[WORK INSTRUCTIONS]:
Only the lines from the first line of the records through the line containing "Also changed, not shown: parts of 11" belong in the answer. Copy them exactly.

*** Opening MATERIAL FOR THE TASK ***

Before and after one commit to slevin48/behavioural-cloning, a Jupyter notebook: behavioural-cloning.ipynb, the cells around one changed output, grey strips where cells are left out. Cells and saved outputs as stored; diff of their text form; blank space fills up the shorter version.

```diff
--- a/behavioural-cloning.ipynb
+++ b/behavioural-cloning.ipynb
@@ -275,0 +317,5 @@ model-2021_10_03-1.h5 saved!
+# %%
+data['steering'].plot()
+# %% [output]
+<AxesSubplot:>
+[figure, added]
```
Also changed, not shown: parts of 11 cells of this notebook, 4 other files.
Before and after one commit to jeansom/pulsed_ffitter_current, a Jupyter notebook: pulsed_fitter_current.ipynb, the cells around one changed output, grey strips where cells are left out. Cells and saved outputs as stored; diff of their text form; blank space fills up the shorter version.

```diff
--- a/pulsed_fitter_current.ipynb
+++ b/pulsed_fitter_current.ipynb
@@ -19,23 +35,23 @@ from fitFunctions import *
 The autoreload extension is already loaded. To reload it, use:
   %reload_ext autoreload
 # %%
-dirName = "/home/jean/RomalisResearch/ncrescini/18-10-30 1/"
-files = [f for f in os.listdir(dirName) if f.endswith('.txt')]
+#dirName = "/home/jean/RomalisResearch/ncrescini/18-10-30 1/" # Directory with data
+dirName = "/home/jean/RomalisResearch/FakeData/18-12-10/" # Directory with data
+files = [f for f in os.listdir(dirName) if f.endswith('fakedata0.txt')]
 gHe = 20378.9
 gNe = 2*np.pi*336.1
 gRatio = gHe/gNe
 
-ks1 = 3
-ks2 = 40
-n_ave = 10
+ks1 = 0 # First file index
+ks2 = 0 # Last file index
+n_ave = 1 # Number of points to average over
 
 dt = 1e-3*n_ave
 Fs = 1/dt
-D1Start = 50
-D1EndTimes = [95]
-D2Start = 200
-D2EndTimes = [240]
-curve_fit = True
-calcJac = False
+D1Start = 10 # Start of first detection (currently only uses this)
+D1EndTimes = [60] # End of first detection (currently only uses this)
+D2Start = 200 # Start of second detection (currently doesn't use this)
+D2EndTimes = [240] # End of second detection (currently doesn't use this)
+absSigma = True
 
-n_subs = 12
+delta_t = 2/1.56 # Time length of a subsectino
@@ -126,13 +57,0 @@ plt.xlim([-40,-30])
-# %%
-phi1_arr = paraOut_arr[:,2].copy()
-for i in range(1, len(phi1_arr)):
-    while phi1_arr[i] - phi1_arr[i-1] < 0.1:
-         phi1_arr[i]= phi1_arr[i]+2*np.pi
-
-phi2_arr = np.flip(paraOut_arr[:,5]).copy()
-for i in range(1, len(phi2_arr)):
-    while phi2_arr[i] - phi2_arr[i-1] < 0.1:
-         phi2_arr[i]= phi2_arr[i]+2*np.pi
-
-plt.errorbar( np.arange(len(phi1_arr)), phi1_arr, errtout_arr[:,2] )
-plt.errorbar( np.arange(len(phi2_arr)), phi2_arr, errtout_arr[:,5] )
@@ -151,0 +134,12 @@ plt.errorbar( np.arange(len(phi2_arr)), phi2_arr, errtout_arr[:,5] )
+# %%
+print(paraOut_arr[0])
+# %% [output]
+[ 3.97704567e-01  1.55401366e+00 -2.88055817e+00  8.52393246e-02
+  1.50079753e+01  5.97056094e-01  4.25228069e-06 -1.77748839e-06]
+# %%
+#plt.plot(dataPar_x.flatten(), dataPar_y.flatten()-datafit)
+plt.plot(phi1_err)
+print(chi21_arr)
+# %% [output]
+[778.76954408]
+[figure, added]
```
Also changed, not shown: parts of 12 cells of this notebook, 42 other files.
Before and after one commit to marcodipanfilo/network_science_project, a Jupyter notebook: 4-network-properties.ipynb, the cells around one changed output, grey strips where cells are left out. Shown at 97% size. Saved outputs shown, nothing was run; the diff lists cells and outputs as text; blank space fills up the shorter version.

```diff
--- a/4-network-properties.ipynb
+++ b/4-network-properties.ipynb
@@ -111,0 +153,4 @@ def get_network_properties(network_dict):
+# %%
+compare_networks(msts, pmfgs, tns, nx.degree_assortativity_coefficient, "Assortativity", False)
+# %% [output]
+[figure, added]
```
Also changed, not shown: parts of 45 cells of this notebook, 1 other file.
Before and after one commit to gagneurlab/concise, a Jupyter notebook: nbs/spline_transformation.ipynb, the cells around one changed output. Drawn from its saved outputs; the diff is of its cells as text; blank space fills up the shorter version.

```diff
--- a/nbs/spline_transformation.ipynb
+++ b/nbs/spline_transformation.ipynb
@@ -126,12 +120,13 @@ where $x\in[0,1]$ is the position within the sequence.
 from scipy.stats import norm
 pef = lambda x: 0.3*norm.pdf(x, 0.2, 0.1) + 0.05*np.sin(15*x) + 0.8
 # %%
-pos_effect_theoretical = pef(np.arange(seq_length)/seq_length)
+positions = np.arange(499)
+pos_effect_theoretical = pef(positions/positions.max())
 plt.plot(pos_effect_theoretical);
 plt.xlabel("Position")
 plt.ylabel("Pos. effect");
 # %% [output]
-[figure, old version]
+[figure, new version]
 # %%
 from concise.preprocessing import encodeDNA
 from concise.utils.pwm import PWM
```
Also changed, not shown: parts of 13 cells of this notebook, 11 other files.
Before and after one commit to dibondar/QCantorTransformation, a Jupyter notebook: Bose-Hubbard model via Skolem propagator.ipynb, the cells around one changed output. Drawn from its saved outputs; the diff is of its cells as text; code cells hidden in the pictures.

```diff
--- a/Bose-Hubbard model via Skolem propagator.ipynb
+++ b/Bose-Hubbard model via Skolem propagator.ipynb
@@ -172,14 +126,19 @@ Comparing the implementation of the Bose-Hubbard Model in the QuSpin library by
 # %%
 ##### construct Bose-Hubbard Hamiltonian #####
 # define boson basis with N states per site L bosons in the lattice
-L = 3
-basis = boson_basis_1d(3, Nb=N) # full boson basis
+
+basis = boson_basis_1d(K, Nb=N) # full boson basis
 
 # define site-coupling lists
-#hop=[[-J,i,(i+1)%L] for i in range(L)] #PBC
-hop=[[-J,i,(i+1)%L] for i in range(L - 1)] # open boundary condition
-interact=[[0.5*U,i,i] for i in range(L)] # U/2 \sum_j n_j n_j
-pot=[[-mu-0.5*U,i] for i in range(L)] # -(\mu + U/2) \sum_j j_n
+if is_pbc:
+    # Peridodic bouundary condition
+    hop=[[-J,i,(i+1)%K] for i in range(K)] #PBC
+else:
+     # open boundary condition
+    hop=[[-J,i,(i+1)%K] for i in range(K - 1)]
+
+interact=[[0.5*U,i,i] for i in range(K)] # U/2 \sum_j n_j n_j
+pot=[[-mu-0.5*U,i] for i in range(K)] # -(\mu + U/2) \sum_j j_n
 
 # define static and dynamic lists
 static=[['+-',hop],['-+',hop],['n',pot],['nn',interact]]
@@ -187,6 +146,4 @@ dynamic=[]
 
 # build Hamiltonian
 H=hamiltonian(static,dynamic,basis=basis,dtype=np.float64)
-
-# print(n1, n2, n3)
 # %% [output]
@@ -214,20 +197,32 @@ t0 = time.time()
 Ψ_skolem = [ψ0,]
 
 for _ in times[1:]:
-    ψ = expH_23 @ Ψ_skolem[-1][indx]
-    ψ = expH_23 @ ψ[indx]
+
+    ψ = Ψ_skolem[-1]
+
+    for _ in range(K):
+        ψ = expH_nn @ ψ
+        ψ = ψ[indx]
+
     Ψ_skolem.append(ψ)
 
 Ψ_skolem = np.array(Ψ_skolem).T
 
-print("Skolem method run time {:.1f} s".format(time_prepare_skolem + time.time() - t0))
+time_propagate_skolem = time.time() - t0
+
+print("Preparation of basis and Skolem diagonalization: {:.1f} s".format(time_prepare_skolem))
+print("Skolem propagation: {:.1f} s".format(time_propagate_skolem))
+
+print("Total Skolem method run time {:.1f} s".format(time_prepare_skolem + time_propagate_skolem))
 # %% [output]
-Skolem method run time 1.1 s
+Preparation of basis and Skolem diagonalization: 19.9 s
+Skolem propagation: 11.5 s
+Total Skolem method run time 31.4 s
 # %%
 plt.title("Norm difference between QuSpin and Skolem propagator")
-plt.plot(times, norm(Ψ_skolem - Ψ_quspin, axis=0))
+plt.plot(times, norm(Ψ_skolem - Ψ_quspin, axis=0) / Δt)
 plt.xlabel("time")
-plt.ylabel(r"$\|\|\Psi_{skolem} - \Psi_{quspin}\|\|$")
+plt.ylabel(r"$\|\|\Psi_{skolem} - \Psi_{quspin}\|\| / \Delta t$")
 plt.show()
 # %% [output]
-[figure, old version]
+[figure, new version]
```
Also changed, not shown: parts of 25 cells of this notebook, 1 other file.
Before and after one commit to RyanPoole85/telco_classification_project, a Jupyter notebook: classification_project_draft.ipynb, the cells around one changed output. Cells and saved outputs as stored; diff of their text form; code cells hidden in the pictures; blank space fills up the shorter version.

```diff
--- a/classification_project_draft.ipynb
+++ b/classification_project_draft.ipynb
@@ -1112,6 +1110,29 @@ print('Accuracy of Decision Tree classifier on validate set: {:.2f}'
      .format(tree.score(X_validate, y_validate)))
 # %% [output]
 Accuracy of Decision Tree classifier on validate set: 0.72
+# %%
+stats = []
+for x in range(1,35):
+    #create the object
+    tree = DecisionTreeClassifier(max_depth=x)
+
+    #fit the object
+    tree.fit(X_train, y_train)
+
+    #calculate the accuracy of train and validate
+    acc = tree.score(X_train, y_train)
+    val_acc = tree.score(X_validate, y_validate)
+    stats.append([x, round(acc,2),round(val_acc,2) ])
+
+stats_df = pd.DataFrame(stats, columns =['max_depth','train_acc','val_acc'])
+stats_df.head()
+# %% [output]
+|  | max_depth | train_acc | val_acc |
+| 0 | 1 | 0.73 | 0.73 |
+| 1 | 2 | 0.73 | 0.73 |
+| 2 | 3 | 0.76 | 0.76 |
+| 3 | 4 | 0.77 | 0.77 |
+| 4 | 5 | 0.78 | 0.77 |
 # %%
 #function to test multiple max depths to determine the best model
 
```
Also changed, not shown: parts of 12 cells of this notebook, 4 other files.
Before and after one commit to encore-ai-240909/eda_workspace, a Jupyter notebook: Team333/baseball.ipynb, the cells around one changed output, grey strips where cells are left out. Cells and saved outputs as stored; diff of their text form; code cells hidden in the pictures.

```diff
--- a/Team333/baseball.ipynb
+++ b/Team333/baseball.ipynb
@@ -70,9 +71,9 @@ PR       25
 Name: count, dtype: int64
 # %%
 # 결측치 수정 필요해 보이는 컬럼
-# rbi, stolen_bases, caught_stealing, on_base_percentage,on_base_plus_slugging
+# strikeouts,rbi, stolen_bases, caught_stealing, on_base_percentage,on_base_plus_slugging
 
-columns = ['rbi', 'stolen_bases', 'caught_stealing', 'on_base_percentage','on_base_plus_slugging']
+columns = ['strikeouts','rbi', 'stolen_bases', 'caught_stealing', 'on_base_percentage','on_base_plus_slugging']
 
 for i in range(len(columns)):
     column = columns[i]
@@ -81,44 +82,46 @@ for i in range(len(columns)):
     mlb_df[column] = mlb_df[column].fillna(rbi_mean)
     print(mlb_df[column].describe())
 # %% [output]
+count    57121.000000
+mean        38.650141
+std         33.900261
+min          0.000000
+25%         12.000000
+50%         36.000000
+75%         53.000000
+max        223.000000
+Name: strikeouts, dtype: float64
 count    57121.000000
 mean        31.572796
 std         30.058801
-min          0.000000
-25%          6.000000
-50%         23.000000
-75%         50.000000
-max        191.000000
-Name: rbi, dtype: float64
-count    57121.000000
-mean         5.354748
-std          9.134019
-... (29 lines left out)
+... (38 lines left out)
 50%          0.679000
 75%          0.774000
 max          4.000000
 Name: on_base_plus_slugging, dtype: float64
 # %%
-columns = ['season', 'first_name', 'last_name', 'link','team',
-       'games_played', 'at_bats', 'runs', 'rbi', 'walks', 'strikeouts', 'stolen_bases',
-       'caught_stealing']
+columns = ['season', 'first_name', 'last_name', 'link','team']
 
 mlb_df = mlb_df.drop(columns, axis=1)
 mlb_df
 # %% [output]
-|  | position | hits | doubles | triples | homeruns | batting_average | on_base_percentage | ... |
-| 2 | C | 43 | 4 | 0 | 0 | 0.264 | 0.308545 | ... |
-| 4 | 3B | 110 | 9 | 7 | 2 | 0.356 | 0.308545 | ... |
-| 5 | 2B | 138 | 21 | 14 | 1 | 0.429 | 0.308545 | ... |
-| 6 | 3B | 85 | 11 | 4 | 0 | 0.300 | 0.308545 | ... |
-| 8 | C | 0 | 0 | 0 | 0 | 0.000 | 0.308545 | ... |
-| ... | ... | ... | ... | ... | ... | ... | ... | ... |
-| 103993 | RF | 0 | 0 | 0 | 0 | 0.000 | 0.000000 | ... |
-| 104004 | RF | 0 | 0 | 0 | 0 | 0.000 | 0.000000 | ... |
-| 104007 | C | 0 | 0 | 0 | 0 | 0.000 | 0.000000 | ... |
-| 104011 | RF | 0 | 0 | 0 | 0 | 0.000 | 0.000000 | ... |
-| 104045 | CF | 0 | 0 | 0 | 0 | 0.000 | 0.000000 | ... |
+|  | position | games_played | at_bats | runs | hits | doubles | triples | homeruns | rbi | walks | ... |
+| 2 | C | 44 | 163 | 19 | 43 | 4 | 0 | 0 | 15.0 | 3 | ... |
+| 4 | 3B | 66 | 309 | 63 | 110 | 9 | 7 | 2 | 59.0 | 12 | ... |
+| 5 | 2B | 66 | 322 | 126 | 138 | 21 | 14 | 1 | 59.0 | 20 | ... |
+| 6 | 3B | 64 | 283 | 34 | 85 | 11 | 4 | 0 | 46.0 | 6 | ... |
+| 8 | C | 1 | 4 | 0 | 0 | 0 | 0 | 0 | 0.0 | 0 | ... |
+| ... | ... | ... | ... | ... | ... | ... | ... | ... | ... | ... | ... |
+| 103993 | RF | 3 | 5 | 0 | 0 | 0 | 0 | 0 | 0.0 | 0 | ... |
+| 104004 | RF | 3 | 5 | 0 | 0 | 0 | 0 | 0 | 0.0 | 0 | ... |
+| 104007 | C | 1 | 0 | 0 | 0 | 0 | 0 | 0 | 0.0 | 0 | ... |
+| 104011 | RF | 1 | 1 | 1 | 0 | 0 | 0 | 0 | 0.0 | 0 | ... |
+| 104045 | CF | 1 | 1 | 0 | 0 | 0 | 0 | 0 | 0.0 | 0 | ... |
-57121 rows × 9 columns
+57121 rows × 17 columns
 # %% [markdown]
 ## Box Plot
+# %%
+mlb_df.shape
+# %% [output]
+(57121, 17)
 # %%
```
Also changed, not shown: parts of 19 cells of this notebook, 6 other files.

*** Closing MATERIAL FOR THE TASK ***

[ANSWER TO THIS TASK]:
Before and after one commit to slevin48/behavioural-cloning, a Jupyter notebook: behavioural-cloning.ipynb, the cells around one changed output, grey strips where cells are left out. Cells and saved outputs as stored; diff of their text form; blank space fills up the shorter version.

```diff
--- a/behavioural-cloning.ipynb
+++ b/behavioural-cloning.ipynb
@@ -275,0 +317,5 @@ model-2021_10_03-1.h5 saved!
+# %%
+data['steering'].plot()
+# %% [output]
+<AxesSubplot:>
+[figure, added]
```
Also changed, not shown: parts of 11 cells of this notebook, 4 other files.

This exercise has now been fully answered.